Meanwhile, the Heat have kept up their ball movement and motion-heavy offensive system. They haven’t made many shots, either, but their offensive system has looked more fluid and sustainable. They’ve tried to make the Knicks pay for packing the paint and attacking the offensive glass with drive-and-kicks and aggressive outlet passing, respectively. While it hasn’t always had results, the process has generally been clean.
The Knicks’ massive, energetic frontline, which mercilessly curb-stomped the Cavs into an early Cancun trip (I wish someone would be that merciless to me), has been humbled by Bam Adebayo, Jimmy Butler, zombie Kyle Lowry, and the Heat’s trademark scrappy try-hards. Down 3-1, it’s hard to see the Knicks staging a comeback at this point.
Boston Celtics are tied with Philadelphia 76ers, 2-2
Who would you guess has made the most three-pointers, 16, in the series so far?
James Harden? He’s had a pair of 40-point games, after all. Or the Celtics’ Jays, Tatum and Brown? They’re averaging 24 and 23 points per game; surely, it must be one of them?
Clearly, I’m setting you up for something. The answer is Boston reserve Malcolm Brogdon, the newly-proclaimed Sixth Man of the Year.
Brogdon (who also beat out Joel Embiid for Rookie of the Year way back when) has been incendiary from deep, nailing more than half of his 30 attempts from deep. The rest of the C’s are hitting just 34.5% from beyond the arc. He’s hit at least two triples and scored 15 points in all four games, providing crucial spacing and bench scoring.
Although Brogdon occasionally gets tunnel vision, he rarely makes mistakes — just four turnovers in four games (although one was absolutely horrific, to be fair). He’s a passable defender (although the 76ers are attacking him as much as possible, that’s more to avoid Boston’s bevy of All-Defensive-caliber players at other positions), a quick decision-maker, and an active mover off-ball. His ability to shapeshift from primary ballhandler to secondary playmaker to spot-up shooter allows him to play alongside any combination of Celtics.
If I’m being honest, I think that Brogdon’s three-point shooting and box-score numbers probably overstate his case; I still think Derrick White is a better player overall. Brogdon, while solid at most things, isn’t great at anything except shooting.
But putting the ball in the basket is the most important skill in the NBA, and coach Joe Mazzulla has prioritized the three-ball all season long.

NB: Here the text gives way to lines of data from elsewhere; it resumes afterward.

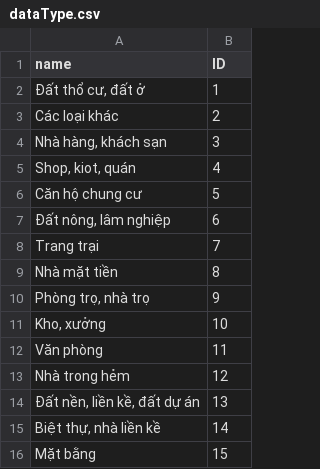
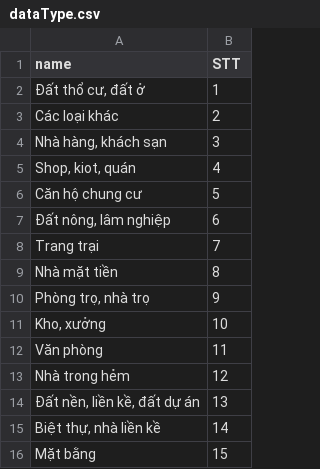
Before and after one commit to dttuyen260701/DATN, a CSV file: CrawlData/dataType.csv, drawn as a sheet.

Commit message:
rename ID colum

```diff
--- a/CrawlData/dataType.csv
+++ b/CrawlData/dataType.csv
@@ -1,2 +1,2 @@
-name,ID
+name,STT
 "Đất thổ cư, đất ở",1
```
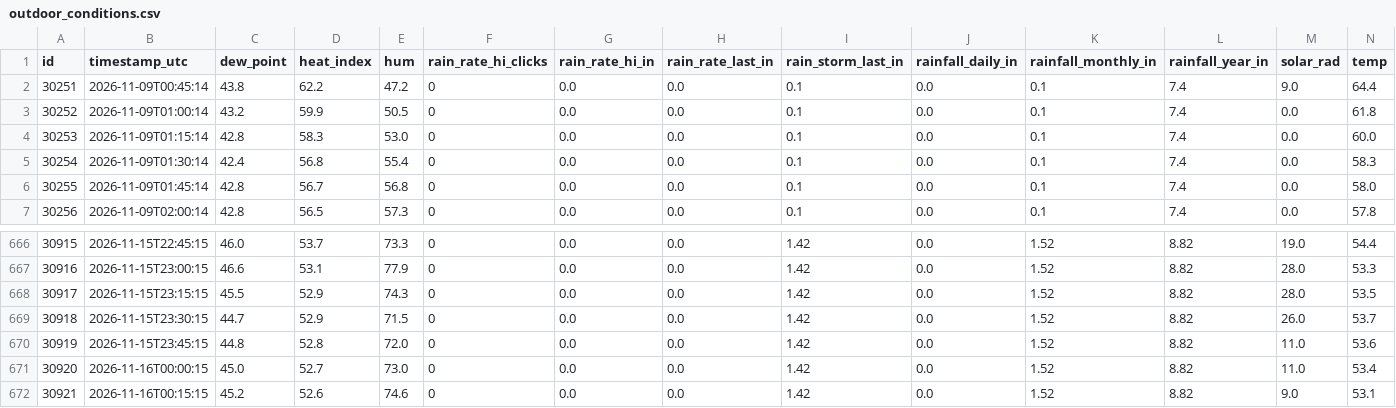
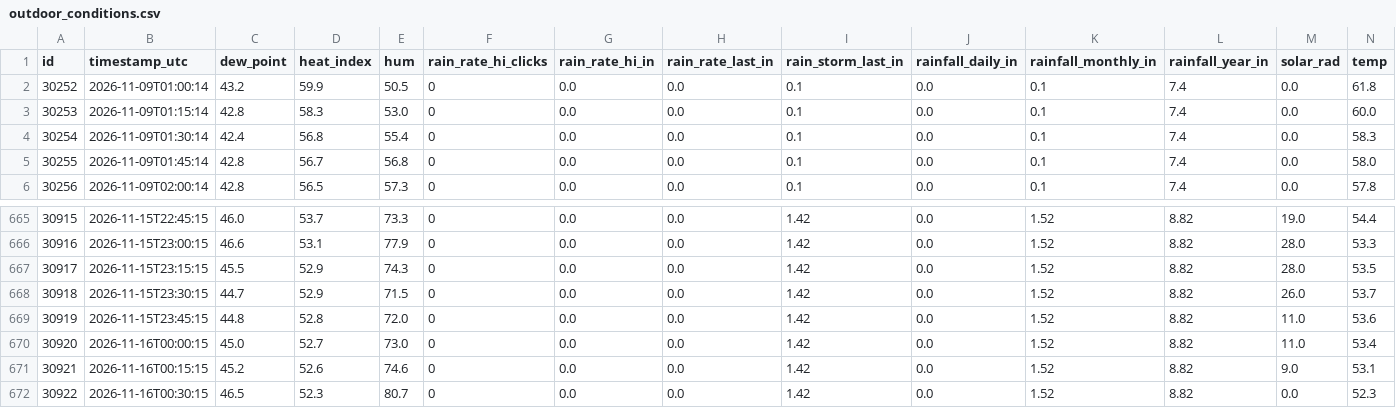
Before and after one commit to jostagirl/PublicJonesBarWX_API, a CSV file: data/outdoor_conditions.csv, drawn as a sheet; only a part is shown, gaps mark what is left out; removed rows and columns are numbered as before the commit, all else as after; rows hold the shown columns only; the diff names each change by its address in the sheet, - before the commit and + after, or states it on an @@ line.

Commit message:
Publish outdoor_conditions last 7 days (2026-11-16T00:47:17.625524Z)

```diff
--- a/data/outdoor_conditions.csv
+++ b/data/outdoor_conditions.csv
-row 2: 30251 | 2026-11-09T00:45:14 | 43.8 | 62.2 | 47.2 | 0 | 0.0 | 0.0 | 0.1 | 0.0 | 0.1 | 7.4 | 9.0 | 64.4
+row 672: 30922 | 2026-11-16T00:30:15 | 46.5 | 52.3 | 80.7 | 0 | 0.0 | 0.0 | 1.42 | 0.0 | 1.52 | 8.82 | 0.0 | 52.3
```
Also changed, not shown: 1 other file.
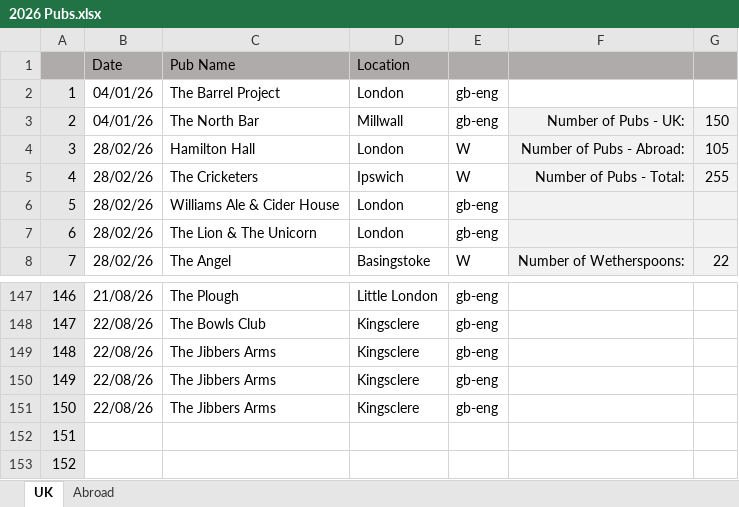
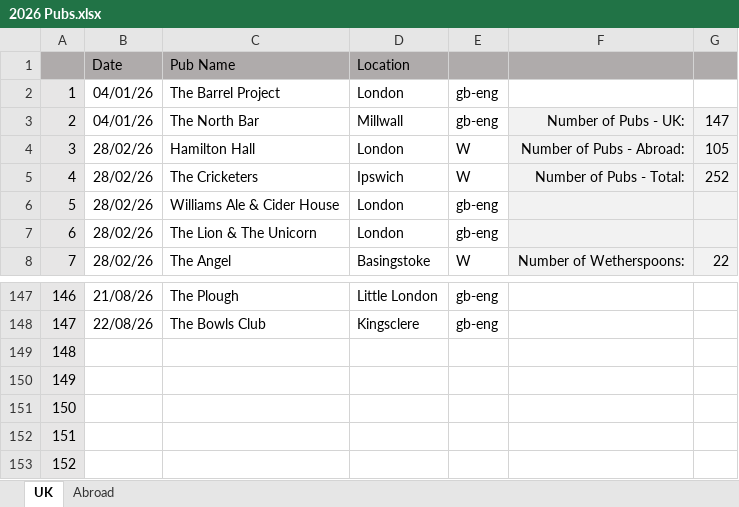
Before and after one commit to dwjhaines/WebSite, an Excel workbook: pubs/2026 Pubs.xlsx, sheet UK, drawn as a sheet; only a part is shown, gaps mark what is left out; values as stored, in another font and other column widths than the file's, no borders; the diff names each change by its address in the sheet, - before the commit and + after, or states it on an @@ line.

Commit message:
Pub list update

```diff
--- a/pubs/2026 Pubs.xlsx (sheet UK)
+++ b/pubs/2026 Pubs.xlsx (sheet UK)
-G3: 150
+G3: 147
-G5: 255
+G5: 252
-B149:B151 (Date): 22/08/26
+B149:B151 (Date): (empty)
-C149:C151 (Pub Name): The Jibbers Arms
+C149:C151 (Pub Name): (empty)
-D149:D151 (Location): Kingsclere
+D149:D151 (Location): (empty)
-E149:E151: gb-eng
+E149:E151: (empty)
```
Also changed, not shown: 1 other file.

Brogdon has played the entire fourth quarter of all three non-blowout games after splitting those duties with White and Grant Williams in the regular season.
In a series that’s seen strangely inconsistent performances from James Harden, Joel Embiid, and Jayson Tatum, among others, having a consistent, steadying presence off the bench could be the ace up Boston’s sleeve.